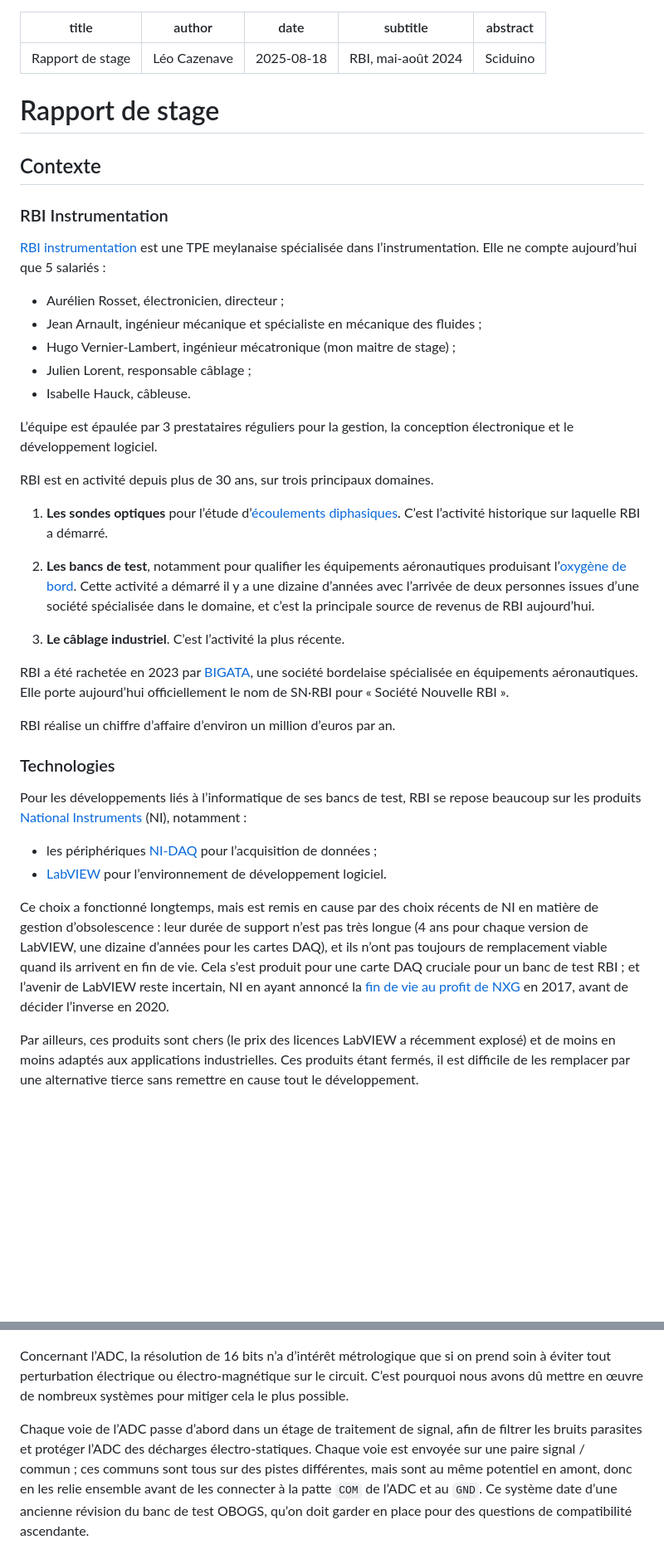
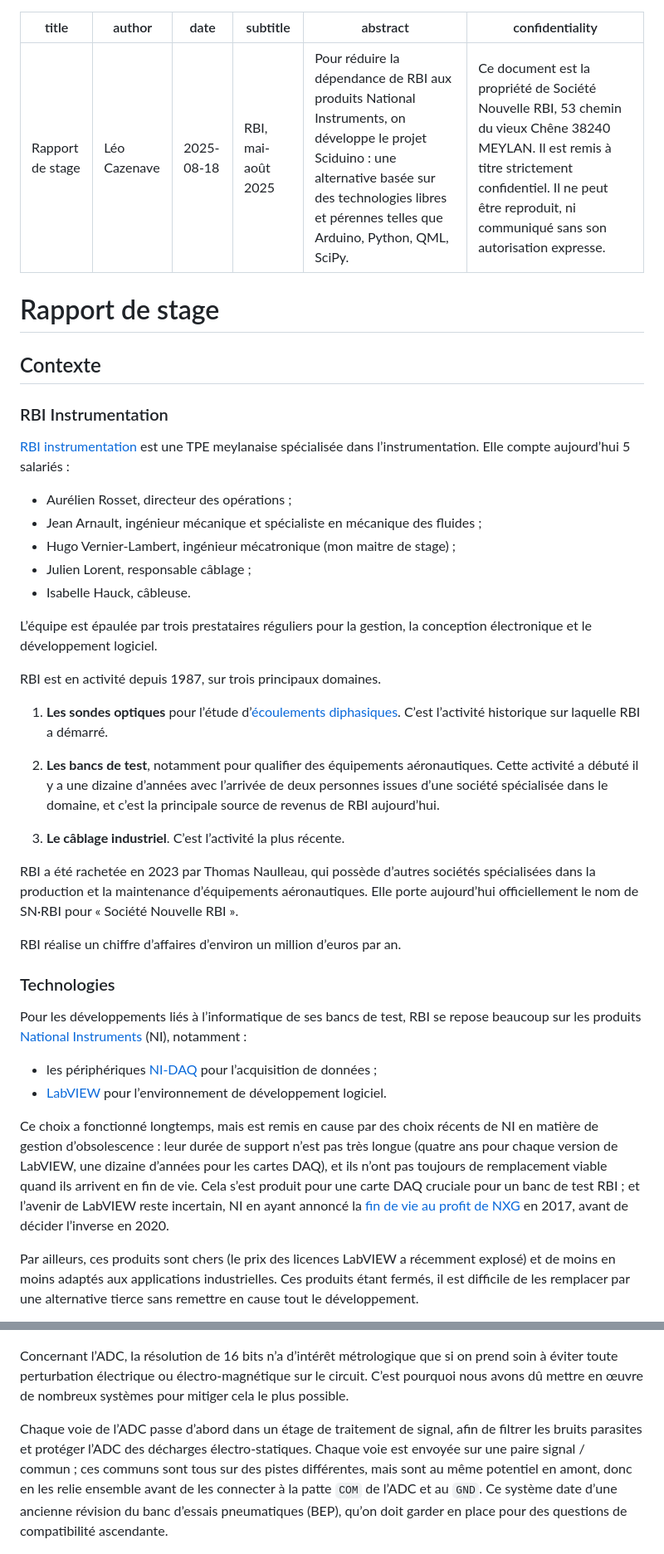
Before and after one commit to Nuclear-Squid/Sciduino, a Markdown page: doc/polytech.grenoble-inp.fr/README.md, 2 parts joined by grey strips. Shown: that part at 83% size. GitHub-like rendering; blank space fills up the shorter version.

```diff
--- a/doc/polytech.grenoble-inp.fr/README.md
+++ b/doc/polytech.grenoble-inp.fr/README.md
@@ -2,8 +2,9 @@
 title: Rapport de stage
 author: Léo Cazenave
 date: 2025-08-18
-subtitle: RBI, mai-août 2024
-abstract: Sciduino
+subtitle: RBI, mai-août 2025
+abstract: "Pour réduire la dépendance de RBI aux produits National Instruments, on développe le projet Sciduino : une alternative basée sur des technologies libres et pérennes telles que Arduino, Python, QML, SciPy."
+confidentiality: "Ce document est la propriété de Société Nouvelle RBI, 53 chemin du vieux Chêne 38240 MEYLAN. Il est remis à titre strictement confidentiel. Il ne peut être reproduit, ni communiqué sans son autorisation expresse."
 ---
 
 # Rapport de stage
@@ -12,27 +13,27 @@ abstract: Sciduino
 
 ### RBI Instrumentation
 
-[RBI instrumentation](https://rbi-instrumentation.com) est une TPE meylanaise spécialisée dans l’instrumentation. Elle ne compte aujourd’hui que 5 salariés :
+[RBI instrumentation](https://rbi-instrumentation.com) est une TPE meylanaise spécialisée dans l’instrumentation. Elle compte aujourd’hui 5 salariés :
 
-- Aurélien Rosset, électronicien, directeur ;
+- Aurélien Rosset, directeur des opérations ;
 - Jean Arnault, ingénieur mécanique et spécialiste en mécanique des fluides ;
 - Hugo Vernier-Lambert, ingénieur mécatronique (mon maitre de stage) ;
 - Julien Lorent, responsable câblage ;
 - Isabelle Hauck, câbleuse.
 
-L’équipe est épaulée par 3 prestataires réguliers pour la gestion, la conception électronique et le développement logiciel.
+L’équipe est épaulée par trois prestataires réguliers pour la gestion, la conception électronique et le développement logiciel.
 
-RBI est en activité depuis plus de 30 ans, sur trois principaux domaines.
+RBI est en activité depuis 1987, sur trois principaux domaines.
 
 1. **Les sondes optiques** pour l’étude d’[écoulements diphasiques](https://fr.wikipedia.org/wiki/%C3%89coulement_diphasique). C’est l’activité historique sur laquelle RBI a démarré.
 
-2. **Les bancs de test**, notamment pour qualifier les équipements aéronautiques produisant l’[oxygène de bord](https://fr.wikipedia.org/wiki/Concentrateur_d'oxygène). Cette activité a démarré il y a une dizaine d’années avec l’arrivée de deux personnes issues d’une société spécialisée dans le domaine, et c’est la principale source de revenus de RBI aujourd’hui.
+2. **Les bancs de test**, notamment pour qualifier des équipements aéronautiques. Cette activité a débuté il y a une dizaine d’années avec l’arrivée de deux personnes issues d’une société spécialisée dans le domaine, et c’est la principale source de revenus de RBI aujourd’hui.
 
 3. **Le câblage industriel**. C’est l’activité la plus récente.
 
-RBI a été rachetée en 2023 par [BIGATA](https://www.bigata.net), une société bordelaise spécialisée en équipements aéronautiques. Elle porte aujourd’hui officiellement le nom de SN·RBI pour « Société Nouvelle RBI ».
+RBI a été rachetée en 2023 par Thomas Naulleau, qui possède d’autres sociétés spécialisées dans la production et la maintenance d’équipements aéronautiques. Elle porte aujourd’hui officiellement le nom de SN·RBI pour « Société Nouvelle RBI ».
 
-RBI réalise un chiffre d’affaire d’environ un million d’euros par an.
+RBI réalise un chiffre d’affaires d’environ un million d’euros par an.
 
 ### Technologies
 
@@ -41,7 +42,7 @@ Pour les développements liés à l’informatique de ses bancs de test, RBI se
 - les périphériques [NI-DAQ] pour l’acquisition de données ;
 - [LabVIEW] pour l’environnement de développement logiciel.
 
-Ce choix a fonctionné longtemps, mais est remis en cause par des choix récents de NI en matière de gestion d’obsolescence : leur durée de support n’est pas très longue (4 ans pour chaque version de LabVIEW, une dizaine d’années pour les cartes DAQ), et ils n’ont pas toujours de remplacement viable quand ils arrivent en fin de vie. Cela s’est produit pour une carte DAQ cruciale pour un banc de test RBI ; et l’avenir de LabVIEW reste incertain, NI en ayant annoncé la [fin de vie au profit de NXG](https://labviewwiki.org/wiki/LabVIEW_NXG) en 2017, avant de décider l’inverse en 2020.
+Ce choix a fonctionné longtemps, mais est remis en cause par des choix récents de NI en matière de gestion d’obsolescence : leur durée de support n’est pas très longue (quatre ans pour chaque version de LabVIEW, une dizaine d’années pour les cartes DAQ), et ils n’ont pas toujours de remplacement viable quand ils arrivent en fin de vie. Cela s’est produit pour une carte DAQ cruciale pour un banc de test RBI ; et l’avenir de LabVIEW reste incertain, NI en ayant annoncé la [fin de vie au profit de NXG](https://labviewwiki.org/wiki/LabVIEW_NXG) en 2017, avant de décider l’inverse en 2020.
 
 Par ailleurs, ces produits sont chers (le prix des licences LabVIEW a récemment explosé) et de moins en moins adaptés aux applications industrielles. Ces produits étant fermés, il est difficile de les remplacer par une alternative tierce sans remettre en cause tout le développement.
 
@@ -417,9 +418,9 @@ Les GPIOs ne pouvant pas tirer autant de courant qu’une vrai `ioref`, il a fal
 
 ![Simulation LTSPICE d’un level-shifter](./simu_level_shifter.png)
 
-Concernant l’ADC, la résolution de 16 bits n’a d’intérêt métrologique que si on prend soin à éviter tout perturbation électrique ou électro-magnétique sur le circuit. C’est pourquoi nous avons dû mettre en œuvre de nombreux systèmes pour mitiger cela le plus possible.
+Concernant l’ADC, la résolution de 16 bits n’a d’intérêt métrologique que si on prend soin à éviter toute perturbation électrique ou électro-magnétique sur le circuit. C’est pourquoi nous avons dû mettre en œuvre de nombreux systèmes pour mitiger cela le plus possible.
 
-Chaque voie de l’ADC passe d’abord dans un étage de traitement de signal, afin de filtrer les bruits parasites et protéger l’ADC des décharges électro-statiques. Chaque voie est envoyée sur une paire signal / commun ; ces communs sont tous sur des pistes différentes, mais sont au même potentiel en amont, donc en les relie ensemble avant de les connecter à la patte `COM` de l’ADC et au `GND`. Ce système date d’une ancienne révision du banc de test OBOGS, qu’on doit garder en place pour des questions de compatibilité ascendante.
+Chaque voie de l’ADC passe d’abord dans un étage de traitement de signal, afin de filtrer les bruits parasites et protéger l’ADC des décharges électro-statiques. Chaque voie est envoyée sur une paire signal / commun ; ces communs sont tous sur des pistes différentes, mais sont au même potentiel en amont, donc en les relie ensemble avant de les connecter à la patte `COM` de l’ADC et au `GND`. Ce système date d’une ancienne révision du banc d’essais pneumatiques (BEP), qu’on doit garder en place pour des questions de compatibilité ascendante.
 
 ![Schéma de l’étage de traitement de signal](./traitement_signal.png)
 
```
Also changed, not shown: other parts of doc/polytech.grenoble-inp.fr/README.md (+33 -33 lines).
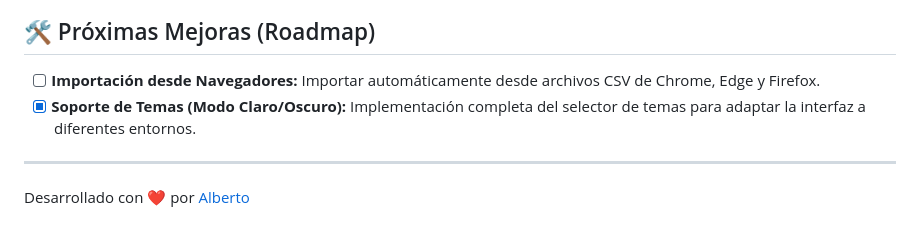
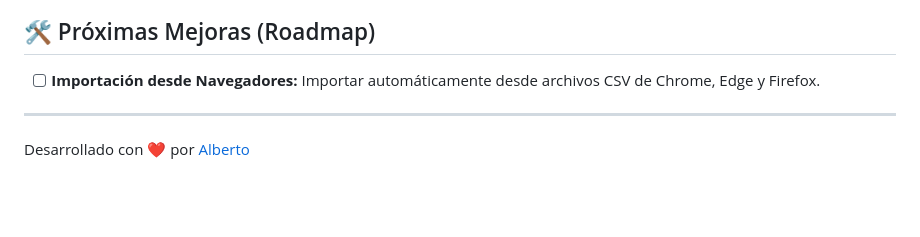
Before and after one commit to alberto2005-coder/HermitVault, a Markdown page: README.md, the part around the change. GitHub-like rendering; blank space fills up the shorter version.

```diff
--- a/README.md
+++ b/README.md
@@ -77,7 +77,6 @@ Este proyecto está bajo la Licencia MIT. Consulta el archivo `LICENSE` para má
 ## 🛠️ Próximas Mejoras (Roadmap)
 
 - [ ] **Importación desde Navegadores:** Importar automáticamente desde archivos CSV de Chrome, Edge y Firefox.
-- [x] **Soporte de Temas (Modo Claro/Oscuro):** Implementación completa del selector de temas para adaptar la interfaz a diferentes entornos.
 
 ---
 Desarrollado con ❤️ por [Alberto](https://github.com/alberto2005-coder)
```
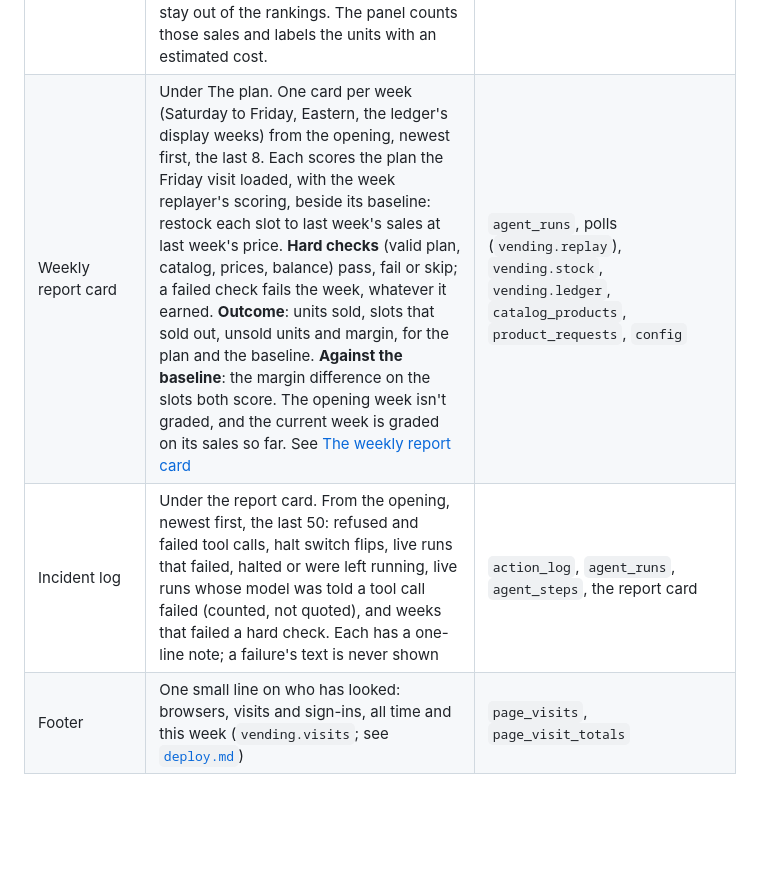
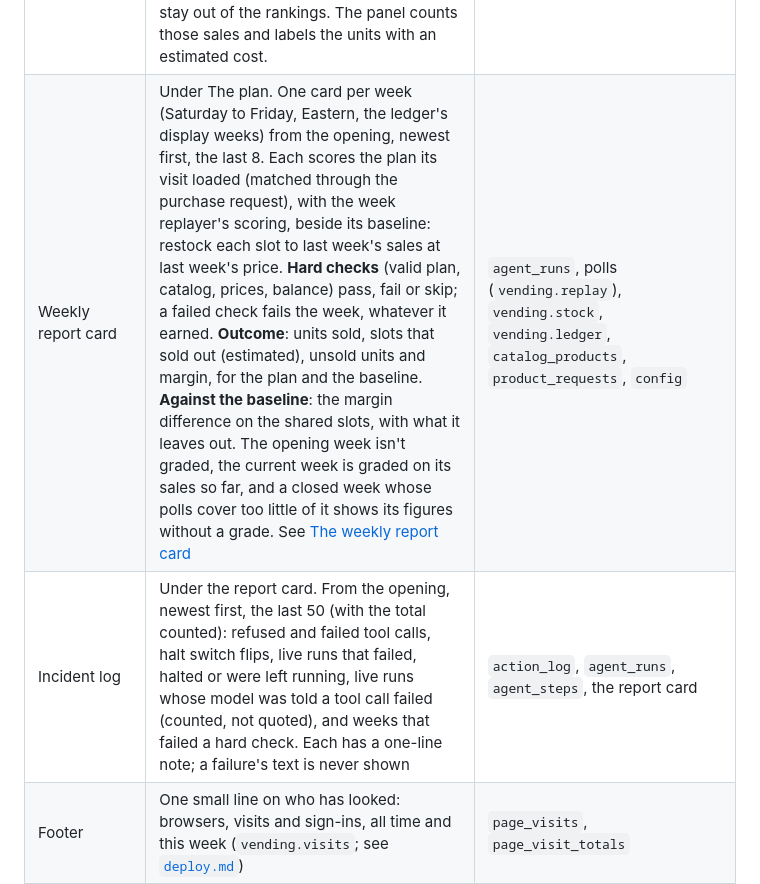
Before and after one commit to marshall-strong/agentic-vending, a Markdown page: docs/dashboard.md, the part around one of its changes. GitHub-like rendering; blank space fills up the shorter version.

```diff
--- a/docs/dashboard.md
+++ b/docs/dashboard.md
@@ -41,8 +41,8 @@ what changed and why.
 | Requests | Our last 10 purchase requests (status, what was paid, lines loaded, unavailable and alternates). Then every catalog request, newest first: counts by status, the open (`pending`) ones against the bridge's cap and the places left, and each request's status, its SKU once it has one (an approved product may be added under a SKU we wouldn't guess), and the decision note | `purchase_requests`, `purchase_lines`, `product_requests` |
 | Back stock | What the receipts say is in the closet, and what each unit cost us | `vending.stock` |
 | Product leaderboards | The ten best sellers by SKU, flavor, and brand for our current assignment. Each row shows units sold, revenue excluding tax, and sell-through. Sell-through divides units sold by units loaded since the opening. For this week (Saturday to Friday, Eastern), it divides units sold by starting stock plus units loaded. The rate is unavailable if sales exceed recorded stock. Sales with an unknown product stay out of the rankings. The panel counts those sales and labels the units with an estimated cost. | `vending.stock`, `vending.ledger`, `catalog_products` |
-| Weekly report card | Under The plan. One card per week (Saturday to Friday, Eastern, the ledger's display weeks) from the opening, newest first, the last 8. Each scores the plan the Friday visit loaded, with the week replayer's scoring, beside its baseline: restock each slot to last week's sales at last week's price. **Hard checks** (valid plan, catalog, prices, balance) pass, fail or skip; a failed check fails the week, whatever it earned. **Outcome**: units sold, slots that sold out, unsold units and margin, for the plan and the baseline. **Against the baseline**: the margin difference on the slots both score. The opening week isn't graded, and the current week is graded on its sales so far. See [The weekly report card](#the-weekly-report-card) | `agent_runs`, polls (`vending.replay`), `vending.stock`, `vending.ledger`, `catalog_products`, `product_requests`, `config` |
-| Incident log | Under the report card. From the opening, newest first, the last 50: refused and failed tool calls, halt switch flips, live runs that failed, halted or were left running, live runs whose model was told a tool call failed (counted, not quoted), and weeks that failed a hard check. Each has a one-line note; a failure's text is never shown | `action_log`, `agent_runs`, `agent_steps`, the report card |
+| Weekly report card | Under The plan. One card per week (Saturday to Friday, Eastern, the ledger's display weeks) from the opening, newest first, the last 8. Each scores the plan its visit loaded (matched through the purchase request), with the week replayer's scoring, beside its baseline: restock each slot to last week's sales at last week's price. **Hard checks** (valid plan, catalog, prices, balance) pass, fail or skip; a failed check fails the week, whatever it earned. **Outcome**: units sold, slots that sold out (estimated), unsold units and margin, for the plan and the baseline. **Against the baseline**: the margin difference on the shared slots, with what it leaves out. The opening week isn't graded, the current week is graded on its sales so far, and a closed week whose polls cover too little of it shows its figures without a grade. See [The weekly report card](#the-weekly-report-card) | `agent_runs`, polls (`vending.replay`), `vending.stock`, `vending.ledger`, `catalog_products`, `product_requests`, `config` |
+| Incident log | Under the report card. From the opening, newest first, the last 50 (with the total counted): refused and failed tool calls, halt switch flips, live runs that failed, halted or were left running, live runs whose model was told a tool call failed (counted, not quoted), and weeks that failed a hard check. Each has a one-line note; a failure's text is never shown | `action_log`, `agent_runs`, `agent_steps`, the report card |
 | Footer | One small line on who has looked: browsers, visits and sign-ins, all time and this week (`vending.visits`; see [`deploy.md`](deploy.md#the-public-pages)) | `page_visits`, `page_visit_totals` |
 
 ### The machine close-up
```
Also changed, not shown: other parts of docs/dashboard.md (+33 -18 lines), docs/images/report-card-incidents-demo.png, 2 other files.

===

Which lines hold the word "stage"? Copy each of them from the records.

 title: Rapport de stage
 # Rapport de stage
 - Hugo Vernier-Lambert, ingénieur mécatronique (mon maitre de stage) ;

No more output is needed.